As a father of five, it’s not always possible to guarantee a good night’s sleep. Sometimes, despite my best intentions and best laid plans, a full 8 hours of sleep just doesn’t come together.
But I can almost always engineer a healthy breakfast.
A breakfast loaded with carbohydrates and sugar is sure to bring an energy crash mid-morning, as the body burns off that rich, fast-burning sugar fuel. But a breakfast balanced with protein and fat, not long after waking, will fuel the body and mind for hours.
It’s easy to become overwhelmed by the enormity of the goals we set for ourselves.
If you’re like most people, you have ambition but lack sufficient organization skills and willpower to realize that ambition. This is why most new-year’s resolutions fizzle; why most small businesses fail, and why most people are stuck in dead-end jobs.
The worst thing you can do is to stuff your ambition. Adjust it, maybe. Maybe decide you’re happy with your station in life.
Or maybe not. But how do you get from here to there? How do you get across that chasm between what is now, and what could be later?
The answer is to break it down. Think big, but act small. Instead of being paralyzed by the question: how am I going to grow my company to $1.2m in revenue by 2020, ask: what small thing can I do today that is a step in the right direction? Can the big goal be broken down into quarterly, monthly, or even weekly goals? What milestones can we set so that we recognize that we’re on the right track? What habits can be built that will conduct us more swiftly to the big goal?
How many times have you signed up for a shiny new app, only to forget a couple of days later what the app was called?
It seemed useful at the moment, but darned if you can remember its name.

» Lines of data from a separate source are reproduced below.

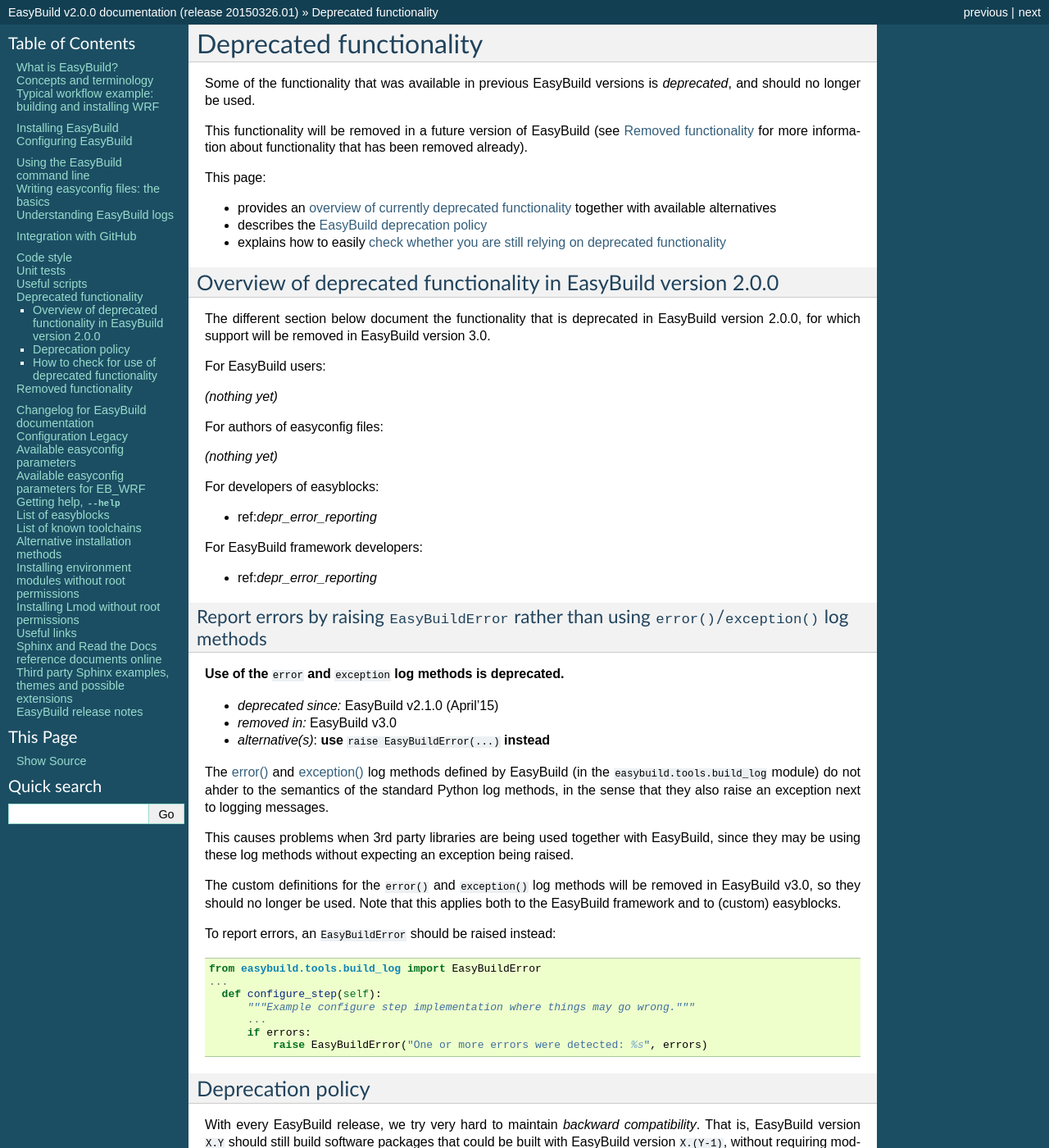
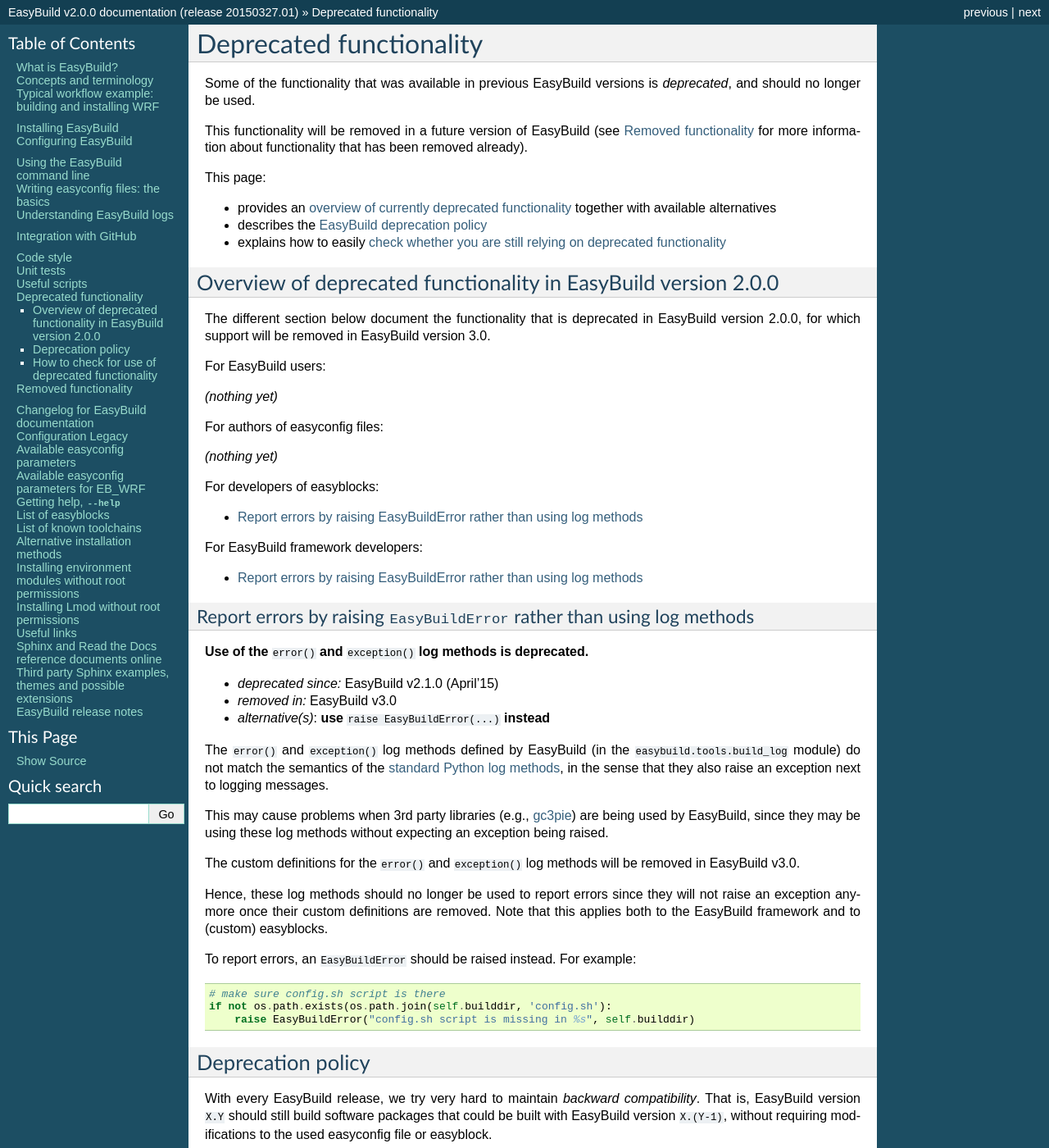
Before and after one commit to easybuilders/easybuild, a Sphinx documentation site: the page built from docs/Deprecated-functionality.rst, in a window 1280 px wide and 1400 px high. Shown: the whole window at 82% size. Built offline with Sphinx 7.4.7, drawn with Linux system fonts in a browser that asks for light colours; some of the changed text lies outside the part shown.

Commit message:
reword section on deprecating log.error

```diff
--- a/docs/Deprecated-functionality.rst
+++ b/docs/Deprecated-functionality.rst
@@ -34,43 +34,43 @@
 
 For developers of easyblocks:
 
-* ref:`depr_error_reporting`
+* :ref:`depr_error_reporting`
 
 For EasyBuild framework developers:
 
-* ref:`depr_error_reporting`
+* :ref:`depr_error_reporting`
 
 .. _depr_error_reporting:
 
-Report errors by raising ``EasyBuildError`` rather than using ``error()``/``exception()`` log methods
-~~~~~~~~~~~~~~~~~~~~~~~~~~~~~~~~~~~~~~~~~~~~~~~~~~~~~~~~~~~~~~~~~~~~~~~~~~~~~~~~~~~~~~~~~~~~~~~~~~~~~
+Report errors by raising ``EasyBuildError`` rather than using log methods
+~~~~~~~~~~~~~~~~~~~~~~~~~~~~~~~~~~~~~~~~~~~~~~~~~~~~~~~~~~~~~~~~~~~~~~~~~
 
-**Use of the** ``error`` **and** ``exception`` **log methods is deprecated.**
+**Use of the** ``error()`` **and** ``exception()`` **log methods is deprecated.**
 
 * *deprecated since:* EasyBuild v2.1.0 (April'15)
 * *removed in:* EasyBuild v3.0
 * *alternative(s)*: **use** ``raise EasyBuildError(...)`` **instead**
 
-The `error() <https://docs.python.org/2/library/logging.html#logging.Logger.error>`_ and
-`exception() <https://docs.python.org/2/library/logging.html#logging.Logger.exception>`_ log methods defined by
-EasyBuild (in the ``easybuild.tools.build_log`` module) do not ahder to the semantics of the standard Python log
-methods, in the sense that they also raise an exception next to logging messages.
+The ``error()`` and ``exception()`` log methods defined by EasyBuild (in the ``easybuild.tools.build_log`` module)
+do not match the semantics of the `standard Python log methods
+<https://docs.python.org/2/library/logging.html#logging.Logger.error>`_, in the sense that they also raise an
+exception next to logging messages.
 
-This causes problems when 3rd party libraries are being used together with EasyBuild, since they may be using these
-log methods without expecting an exception being raised.
+This may cause problems when 3rd party libraries (e.g., `gc3pie <https://pypi.python.org/pypi/gc3pie>`_) are being
+used by EasyBuild, since they may be using these log methods without expecting an exception being raised.
 
-The custom definitions for the ``error()`` and ``exception()`` log methods will be removed in EasyBuild v3.0,
-so they should no longer be used. Note that this applies both to the EasyBuild framework and to (custom) easyblocks.
+The custom definitions for the ``error()`` and ``exception()`` log methods will be removed in EasyBuild v3.0.
 
-To report errors, an ``EasyBuildError`` should be raised instead::
+Hence, these log methods should no longer be used to report errors since they will not raise an exception anymore once
+their custom definitions are removed. Note that this applies both to the EasyBuild framework and to (custom) easyblocks.
 
-  from easybuild.tools.build_log import EasyBuildError
-  ...
-    def configure_step(self):
-        """Example configure step implementation where things may go wrong."""
-        ...
-        if errors:
-            raise EasyBuildError("One or more errors were detected: %s", errors)
+To report errors, an ``EasyBuildError`` should be raised instead. For example:
+
+.. code:: python
+
+    # make sure config.sh script is there
+    if not os.path.exists(os.path.join(self.builddir, 'config.sh'):
+        raise EasyBuildError("config.sh script is missing in %s", self.builddir)
 
 .. _deprecation_policy:
 
--- a/docs/conf.py
+++ b/docs/conf.py
@@ -43,7 +43,7 @@
 # The short X.Y version.
 version = '2.0.0'  # this is meant to reference the version of EasyBuild
 # The full version, including alpha/beta/rc tags.
-release = '20150326.01'  # this is meant to reference the version of the documentation itself
+release = '20150327.01'  # this is meant to reference the version of the documentation itself
 
 # There are two options for replacing |today|: either, you set today to some
 # non-false value, then it is used:
```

Maybe not everyone is as susceptible to shiny-object syndrome as you and I are. But it probably wouldn’t hurt to act like they are. Take a look at your onboarding sequence: are you reminding new users often enough of your existence? Would it hurt to include a few additional (non-annoying) helpful nudges?
Remember, the goal of product onboarding is to help people be successful at using your product. Take full advantage of the first few days to reinforce your product’s usefulness in their minds and make it a habit, rather than allowing it to waste away in their browser history.